• [What you have to do]: When the word "flowchart" shows up in a line of the records below, copy that line.
==== Task input
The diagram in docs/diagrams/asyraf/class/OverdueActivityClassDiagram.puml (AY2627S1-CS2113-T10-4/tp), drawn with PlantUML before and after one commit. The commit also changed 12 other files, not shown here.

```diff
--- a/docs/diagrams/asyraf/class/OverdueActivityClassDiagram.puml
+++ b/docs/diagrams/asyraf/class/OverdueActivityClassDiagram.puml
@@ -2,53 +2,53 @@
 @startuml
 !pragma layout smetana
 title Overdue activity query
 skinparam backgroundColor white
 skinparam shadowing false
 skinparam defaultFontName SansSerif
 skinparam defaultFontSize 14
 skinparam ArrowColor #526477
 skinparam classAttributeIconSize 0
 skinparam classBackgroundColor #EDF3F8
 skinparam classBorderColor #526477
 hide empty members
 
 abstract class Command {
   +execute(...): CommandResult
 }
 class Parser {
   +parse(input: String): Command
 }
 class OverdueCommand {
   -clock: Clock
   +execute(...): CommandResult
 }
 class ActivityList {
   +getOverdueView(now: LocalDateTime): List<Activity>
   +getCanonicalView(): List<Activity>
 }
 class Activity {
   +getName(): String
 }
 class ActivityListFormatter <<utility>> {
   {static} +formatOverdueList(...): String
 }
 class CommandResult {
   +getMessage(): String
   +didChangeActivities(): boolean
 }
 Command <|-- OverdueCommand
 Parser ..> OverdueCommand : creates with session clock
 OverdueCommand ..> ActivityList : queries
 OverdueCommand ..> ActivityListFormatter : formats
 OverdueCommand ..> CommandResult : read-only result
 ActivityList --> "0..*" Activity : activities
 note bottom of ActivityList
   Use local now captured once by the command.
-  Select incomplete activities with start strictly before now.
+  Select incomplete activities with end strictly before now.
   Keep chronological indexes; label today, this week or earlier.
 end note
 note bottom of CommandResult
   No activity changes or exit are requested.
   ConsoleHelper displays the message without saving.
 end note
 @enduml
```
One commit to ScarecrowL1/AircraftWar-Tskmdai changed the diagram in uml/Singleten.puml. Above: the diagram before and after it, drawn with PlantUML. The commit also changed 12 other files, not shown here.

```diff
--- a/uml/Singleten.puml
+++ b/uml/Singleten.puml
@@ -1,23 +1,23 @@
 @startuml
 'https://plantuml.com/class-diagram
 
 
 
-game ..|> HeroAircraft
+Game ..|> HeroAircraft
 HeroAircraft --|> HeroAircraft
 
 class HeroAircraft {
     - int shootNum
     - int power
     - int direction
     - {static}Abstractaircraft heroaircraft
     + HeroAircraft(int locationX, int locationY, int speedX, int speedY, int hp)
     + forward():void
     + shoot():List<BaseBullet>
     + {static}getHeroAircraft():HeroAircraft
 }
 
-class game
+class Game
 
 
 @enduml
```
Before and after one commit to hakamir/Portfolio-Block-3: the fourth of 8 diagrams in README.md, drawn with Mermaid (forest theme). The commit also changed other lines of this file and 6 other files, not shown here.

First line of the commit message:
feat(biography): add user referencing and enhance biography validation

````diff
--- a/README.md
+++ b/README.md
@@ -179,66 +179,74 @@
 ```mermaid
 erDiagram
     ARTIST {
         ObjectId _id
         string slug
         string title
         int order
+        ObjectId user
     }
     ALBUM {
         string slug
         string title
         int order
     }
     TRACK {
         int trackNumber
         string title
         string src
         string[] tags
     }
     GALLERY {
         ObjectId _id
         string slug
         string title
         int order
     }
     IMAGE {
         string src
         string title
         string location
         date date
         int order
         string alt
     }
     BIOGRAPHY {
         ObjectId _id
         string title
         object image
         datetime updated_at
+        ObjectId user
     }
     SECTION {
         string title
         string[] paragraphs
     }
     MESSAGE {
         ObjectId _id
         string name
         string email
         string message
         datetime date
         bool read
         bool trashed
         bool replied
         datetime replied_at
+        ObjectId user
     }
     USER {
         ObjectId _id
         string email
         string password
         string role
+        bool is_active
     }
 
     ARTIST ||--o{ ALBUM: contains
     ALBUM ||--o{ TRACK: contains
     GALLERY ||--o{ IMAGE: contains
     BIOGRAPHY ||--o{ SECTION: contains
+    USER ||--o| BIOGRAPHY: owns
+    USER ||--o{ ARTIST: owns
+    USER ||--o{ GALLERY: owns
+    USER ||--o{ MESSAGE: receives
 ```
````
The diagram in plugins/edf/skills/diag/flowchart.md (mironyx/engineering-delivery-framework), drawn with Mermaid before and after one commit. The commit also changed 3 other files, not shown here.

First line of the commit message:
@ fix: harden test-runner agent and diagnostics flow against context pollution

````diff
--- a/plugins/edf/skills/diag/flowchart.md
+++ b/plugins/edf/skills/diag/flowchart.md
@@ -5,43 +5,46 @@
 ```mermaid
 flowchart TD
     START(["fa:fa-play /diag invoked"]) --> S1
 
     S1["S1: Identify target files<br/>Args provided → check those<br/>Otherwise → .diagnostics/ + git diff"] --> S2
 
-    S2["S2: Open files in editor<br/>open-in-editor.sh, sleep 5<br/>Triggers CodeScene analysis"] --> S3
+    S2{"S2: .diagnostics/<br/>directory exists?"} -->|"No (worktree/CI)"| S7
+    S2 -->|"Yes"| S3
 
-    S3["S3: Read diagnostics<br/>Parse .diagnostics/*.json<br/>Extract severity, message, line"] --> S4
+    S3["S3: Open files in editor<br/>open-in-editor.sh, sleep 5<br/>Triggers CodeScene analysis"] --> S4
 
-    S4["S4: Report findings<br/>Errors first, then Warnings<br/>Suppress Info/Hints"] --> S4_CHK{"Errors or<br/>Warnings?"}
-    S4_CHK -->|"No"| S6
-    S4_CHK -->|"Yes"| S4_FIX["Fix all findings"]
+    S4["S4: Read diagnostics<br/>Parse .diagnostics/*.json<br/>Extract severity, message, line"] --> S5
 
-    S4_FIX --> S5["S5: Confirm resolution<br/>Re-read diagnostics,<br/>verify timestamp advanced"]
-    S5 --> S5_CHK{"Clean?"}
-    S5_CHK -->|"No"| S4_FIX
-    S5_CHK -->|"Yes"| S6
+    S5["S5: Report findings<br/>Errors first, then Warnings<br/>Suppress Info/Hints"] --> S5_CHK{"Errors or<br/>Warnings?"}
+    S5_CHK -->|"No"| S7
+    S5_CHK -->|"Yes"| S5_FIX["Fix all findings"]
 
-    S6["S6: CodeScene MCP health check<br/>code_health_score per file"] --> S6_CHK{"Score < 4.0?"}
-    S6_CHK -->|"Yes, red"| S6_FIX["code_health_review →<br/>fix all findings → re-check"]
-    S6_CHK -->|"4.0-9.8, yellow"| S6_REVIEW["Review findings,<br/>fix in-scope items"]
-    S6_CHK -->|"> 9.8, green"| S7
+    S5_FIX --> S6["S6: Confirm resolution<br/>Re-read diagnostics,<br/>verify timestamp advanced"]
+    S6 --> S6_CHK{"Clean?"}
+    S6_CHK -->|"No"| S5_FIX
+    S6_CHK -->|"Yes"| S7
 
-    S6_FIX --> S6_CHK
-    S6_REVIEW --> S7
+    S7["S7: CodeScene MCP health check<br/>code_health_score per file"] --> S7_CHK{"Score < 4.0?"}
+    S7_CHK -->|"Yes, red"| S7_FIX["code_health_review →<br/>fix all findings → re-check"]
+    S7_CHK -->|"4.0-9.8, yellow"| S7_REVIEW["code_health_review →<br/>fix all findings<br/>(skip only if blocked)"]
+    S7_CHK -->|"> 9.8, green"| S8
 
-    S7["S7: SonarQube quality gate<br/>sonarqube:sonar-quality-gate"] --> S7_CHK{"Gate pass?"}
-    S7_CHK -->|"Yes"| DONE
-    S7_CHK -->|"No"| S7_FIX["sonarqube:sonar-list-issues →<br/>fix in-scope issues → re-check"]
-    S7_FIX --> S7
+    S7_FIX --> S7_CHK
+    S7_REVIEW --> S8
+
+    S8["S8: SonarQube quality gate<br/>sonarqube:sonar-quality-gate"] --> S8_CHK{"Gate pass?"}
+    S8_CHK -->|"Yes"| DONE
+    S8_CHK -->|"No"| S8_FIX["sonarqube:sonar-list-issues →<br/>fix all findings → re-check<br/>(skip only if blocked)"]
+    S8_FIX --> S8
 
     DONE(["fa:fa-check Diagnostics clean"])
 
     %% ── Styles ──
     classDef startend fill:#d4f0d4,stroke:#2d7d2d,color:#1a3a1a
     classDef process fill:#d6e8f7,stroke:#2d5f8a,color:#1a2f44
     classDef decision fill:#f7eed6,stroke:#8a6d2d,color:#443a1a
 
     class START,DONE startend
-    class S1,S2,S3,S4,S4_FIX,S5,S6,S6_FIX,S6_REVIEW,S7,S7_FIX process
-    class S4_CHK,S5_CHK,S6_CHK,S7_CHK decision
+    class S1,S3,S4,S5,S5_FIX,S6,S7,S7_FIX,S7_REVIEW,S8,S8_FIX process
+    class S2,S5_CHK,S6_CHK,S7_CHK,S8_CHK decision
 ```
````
========
• [Result of the task]:
The diagram in plugins/edf/skills/diag/flowchart.md (mironyx/engineering-delivery-framework), drawn with Mermaid before and after one commit. The commit also changed 3 other files, not shown here.
--- a/plugins/edf/skills/diag/flowchart.md
+++ b/plugins/edf/skills/diag/flowchart.md
 flowchart TD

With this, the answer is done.